AN MP says he hopes a controversial vote on fox hunting will be the “first step” towards bringing it back after a decade-long ban.

Animal welfare activists, including Poole-based cosmetics chain Lush, have lined up to criticise the government for giving eight days’ notice of a vote to allow hunting with dogs.

But Simon Hoare, recently elected Conservative MP for North Dorset, said: “I think it’s a step in the right direction.
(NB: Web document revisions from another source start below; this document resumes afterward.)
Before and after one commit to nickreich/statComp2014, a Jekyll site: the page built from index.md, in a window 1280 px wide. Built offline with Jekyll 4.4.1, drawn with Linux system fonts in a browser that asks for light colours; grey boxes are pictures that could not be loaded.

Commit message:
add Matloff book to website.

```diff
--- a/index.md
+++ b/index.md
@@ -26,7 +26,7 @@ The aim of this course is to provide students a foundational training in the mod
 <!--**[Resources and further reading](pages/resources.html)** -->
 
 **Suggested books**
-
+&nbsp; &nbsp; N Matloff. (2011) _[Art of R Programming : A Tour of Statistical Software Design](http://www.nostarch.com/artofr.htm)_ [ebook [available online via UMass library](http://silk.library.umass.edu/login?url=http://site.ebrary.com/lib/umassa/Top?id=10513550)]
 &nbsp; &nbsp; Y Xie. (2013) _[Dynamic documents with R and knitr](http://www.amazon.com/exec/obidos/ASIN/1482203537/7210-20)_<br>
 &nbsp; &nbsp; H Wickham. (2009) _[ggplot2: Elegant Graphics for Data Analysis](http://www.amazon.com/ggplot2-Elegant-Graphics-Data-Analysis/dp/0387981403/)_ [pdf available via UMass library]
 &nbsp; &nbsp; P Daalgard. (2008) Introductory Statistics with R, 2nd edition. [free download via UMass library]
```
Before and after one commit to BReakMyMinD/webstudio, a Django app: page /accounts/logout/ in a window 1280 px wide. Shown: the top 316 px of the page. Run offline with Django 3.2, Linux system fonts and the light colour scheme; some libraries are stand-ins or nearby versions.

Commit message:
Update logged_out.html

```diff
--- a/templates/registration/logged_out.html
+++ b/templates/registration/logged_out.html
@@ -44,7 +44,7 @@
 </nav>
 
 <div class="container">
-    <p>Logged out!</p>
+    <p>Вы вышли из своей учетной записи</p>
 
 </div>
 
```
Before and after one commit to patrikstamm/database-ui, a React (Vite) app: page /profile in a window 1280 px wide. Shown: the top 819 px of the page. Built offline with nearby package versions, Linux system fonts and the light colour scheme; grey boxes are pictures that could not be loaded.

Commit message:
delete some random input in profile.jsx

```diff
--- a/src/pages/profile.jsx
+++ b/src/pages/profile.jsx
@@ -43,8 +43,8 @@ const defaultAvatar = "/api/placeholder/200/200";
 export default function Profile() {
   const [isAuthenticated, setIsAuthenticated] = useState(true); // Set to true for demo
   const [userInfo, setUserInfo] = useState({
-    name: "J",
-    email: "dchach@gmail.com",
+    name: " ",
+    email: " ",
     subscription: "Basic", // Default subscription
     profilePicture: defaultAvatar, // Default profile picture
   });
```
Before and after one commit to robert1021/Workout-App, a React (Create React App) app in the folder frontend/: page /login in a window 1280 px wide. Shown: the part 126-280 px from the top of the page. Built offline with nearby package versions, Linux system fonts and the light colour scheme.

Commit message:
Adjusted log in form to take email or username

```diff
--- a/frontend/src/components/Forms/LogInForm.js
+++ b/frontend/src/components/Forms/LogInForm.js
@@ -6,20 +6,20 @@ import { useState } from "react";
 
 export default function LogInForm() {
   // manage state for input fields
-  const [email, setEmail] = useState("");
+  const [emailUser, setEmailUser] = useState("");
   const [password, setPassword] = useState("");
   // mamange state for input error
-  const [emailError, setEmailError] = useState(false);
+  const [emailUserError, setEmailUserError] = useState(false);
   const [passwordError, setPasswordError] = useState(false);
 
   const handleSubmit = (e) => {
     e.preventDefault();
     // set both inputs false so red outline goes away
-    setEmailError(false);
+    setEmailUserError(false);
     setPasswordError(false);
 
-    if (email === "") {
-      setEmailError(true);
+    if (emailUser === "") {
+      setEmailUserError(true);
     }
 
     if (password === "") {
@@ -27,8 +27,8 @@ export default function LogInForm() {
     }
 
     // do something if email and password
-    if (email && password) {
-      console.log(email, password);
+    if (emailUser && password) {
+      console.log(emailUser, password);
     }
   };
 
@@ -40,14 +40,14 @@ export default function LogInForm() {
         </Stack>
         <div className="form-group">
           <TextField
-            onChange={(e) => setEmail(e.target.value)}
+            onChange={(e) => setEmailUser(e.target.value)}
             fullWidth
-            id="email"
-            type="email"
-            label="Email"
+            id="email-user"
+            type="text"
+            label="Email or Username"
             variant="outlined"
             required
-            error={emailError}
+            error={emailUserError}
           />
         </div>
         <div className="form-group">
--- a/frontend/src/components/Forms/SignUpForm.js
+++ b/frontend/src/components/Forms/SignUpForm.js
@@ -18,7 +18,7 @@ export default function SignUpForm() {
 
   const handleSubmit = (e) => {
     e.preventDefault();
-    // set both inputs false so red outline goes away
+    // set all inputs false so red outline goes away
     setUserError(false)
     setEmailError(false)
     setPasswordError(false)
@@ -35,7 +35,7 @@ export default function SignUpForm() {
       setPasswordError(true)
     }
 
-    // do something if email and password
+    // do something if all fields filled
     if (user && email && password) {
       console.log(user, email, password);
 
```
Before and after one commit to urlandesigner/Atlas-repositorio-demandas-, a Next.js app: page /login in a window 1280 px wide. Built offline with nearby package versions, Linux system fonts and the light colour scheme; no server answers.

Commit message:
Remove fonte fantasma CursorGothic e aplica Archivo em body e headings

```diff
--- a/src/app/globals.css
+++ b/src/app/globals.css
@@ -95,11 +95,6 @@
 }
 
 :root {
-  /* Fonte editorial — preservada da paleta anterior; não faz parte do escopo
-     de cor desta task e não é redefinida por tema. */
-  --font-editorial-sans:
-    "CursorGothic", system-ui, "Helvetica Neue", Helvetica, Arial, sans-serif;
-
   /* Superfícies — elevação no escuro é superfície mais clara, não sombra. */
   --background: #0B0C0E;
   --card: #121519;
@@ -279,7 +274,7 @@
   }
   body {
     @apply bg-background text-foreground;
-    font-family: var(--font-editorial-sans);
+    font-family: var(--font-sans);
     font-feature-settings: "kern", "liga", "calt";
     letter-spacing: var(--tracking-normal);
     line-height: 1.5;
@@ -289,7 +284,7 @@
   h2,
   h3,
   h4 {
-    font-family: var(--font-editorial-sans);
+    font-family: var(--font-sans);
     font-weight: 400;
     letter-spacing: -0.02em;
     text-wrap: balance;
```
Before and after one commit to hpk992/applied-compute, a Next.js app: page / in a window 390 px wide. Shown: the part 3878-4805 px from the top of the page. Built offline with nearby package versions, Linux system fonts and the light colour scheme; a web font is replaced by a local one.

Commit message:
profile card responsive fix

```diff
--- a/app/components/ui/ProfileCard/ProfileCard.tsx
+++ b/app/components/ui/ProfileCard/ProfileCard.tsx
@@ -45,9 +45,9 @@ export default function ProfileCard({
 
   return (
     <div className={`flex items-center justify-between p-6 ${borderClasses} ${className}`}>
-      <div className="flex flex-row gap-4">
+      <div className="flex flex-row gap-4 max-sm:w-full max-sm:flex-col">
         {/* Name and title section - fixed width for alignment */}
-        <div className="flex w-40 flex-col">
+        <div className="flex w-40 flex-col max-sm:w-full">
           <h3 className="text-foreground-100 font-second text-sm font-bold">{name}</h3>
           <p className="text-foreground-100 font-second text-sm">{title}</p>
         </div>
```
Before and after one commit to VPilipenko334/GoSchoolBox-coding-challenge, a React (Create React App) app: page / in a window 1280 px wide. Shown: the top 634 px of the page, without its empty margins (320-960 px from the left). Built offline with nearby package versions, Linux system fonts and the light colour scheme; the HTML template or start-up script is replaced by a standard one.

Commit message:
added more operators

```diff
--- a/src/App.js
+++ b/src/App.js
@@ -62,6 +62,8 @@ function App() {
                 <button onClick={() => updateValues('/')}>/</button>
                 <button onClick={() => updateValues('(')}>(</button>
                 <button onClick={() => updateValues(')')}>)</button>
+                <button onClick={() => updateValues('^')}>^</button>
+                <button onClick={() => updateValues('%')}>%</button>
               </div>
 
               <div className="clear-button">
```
I think it’s important if you have a law it is evidence rather than prejudice based.

"I’m committed to a total repeal and I would hope that this, if it’s positive, will be a first step on that journey.”

A proposal in the House of Commons on Thursday, July 16, would make it legal for foxes to be hunted with packs of dogs as long as it was “appropriate” for the terrain and done “efficiently”.

Mark Constantine, co-founder of Lush, said his business would be mounting shop window displays to campaign against the moves.

He told the Daily Echo “On the day of the budget, the government decided to leak out a bit of information that it was intending to repeal an aspect of the act.”

Lush – which campaigned for a ban on hunting – began putting together a national publicity campaign immediately after the announcement.

In a video posted yesterday on Twitter, Mr Constantine added: “Setting a pack of dogs onto an exhausted fox is not something we need reinstating. The government should be spending their time on more important issues.”

Queen guitarist Brian May, who owns land near Bere Regis, is also among those criticising the government.

A pledge to allow MPs a free vote on hunting was part of the Conservative manifesto. But the government has been criticised for allowing only 90 minutes for Thursday’s vote, with any decision implemented by “statutory instrument” rather than needing a full act of Parliament.

Chris Chope, MP for Christchurch, said he did not believe the amendment was significant – but was not convinced of the merits of a full repeal.

“I feel that there’s a lot contained in the legislation which was sensible and I was disappointed when I saw that the manifesto was talking about repeal,” he said.

“I’m not somebody who’s tally-ho or gung-ho with repeal. I think that what we’ve got to do is take the issue of fox hunting out of the party political arena. I would much prefer trying to find common ground and a reasonable consensus.”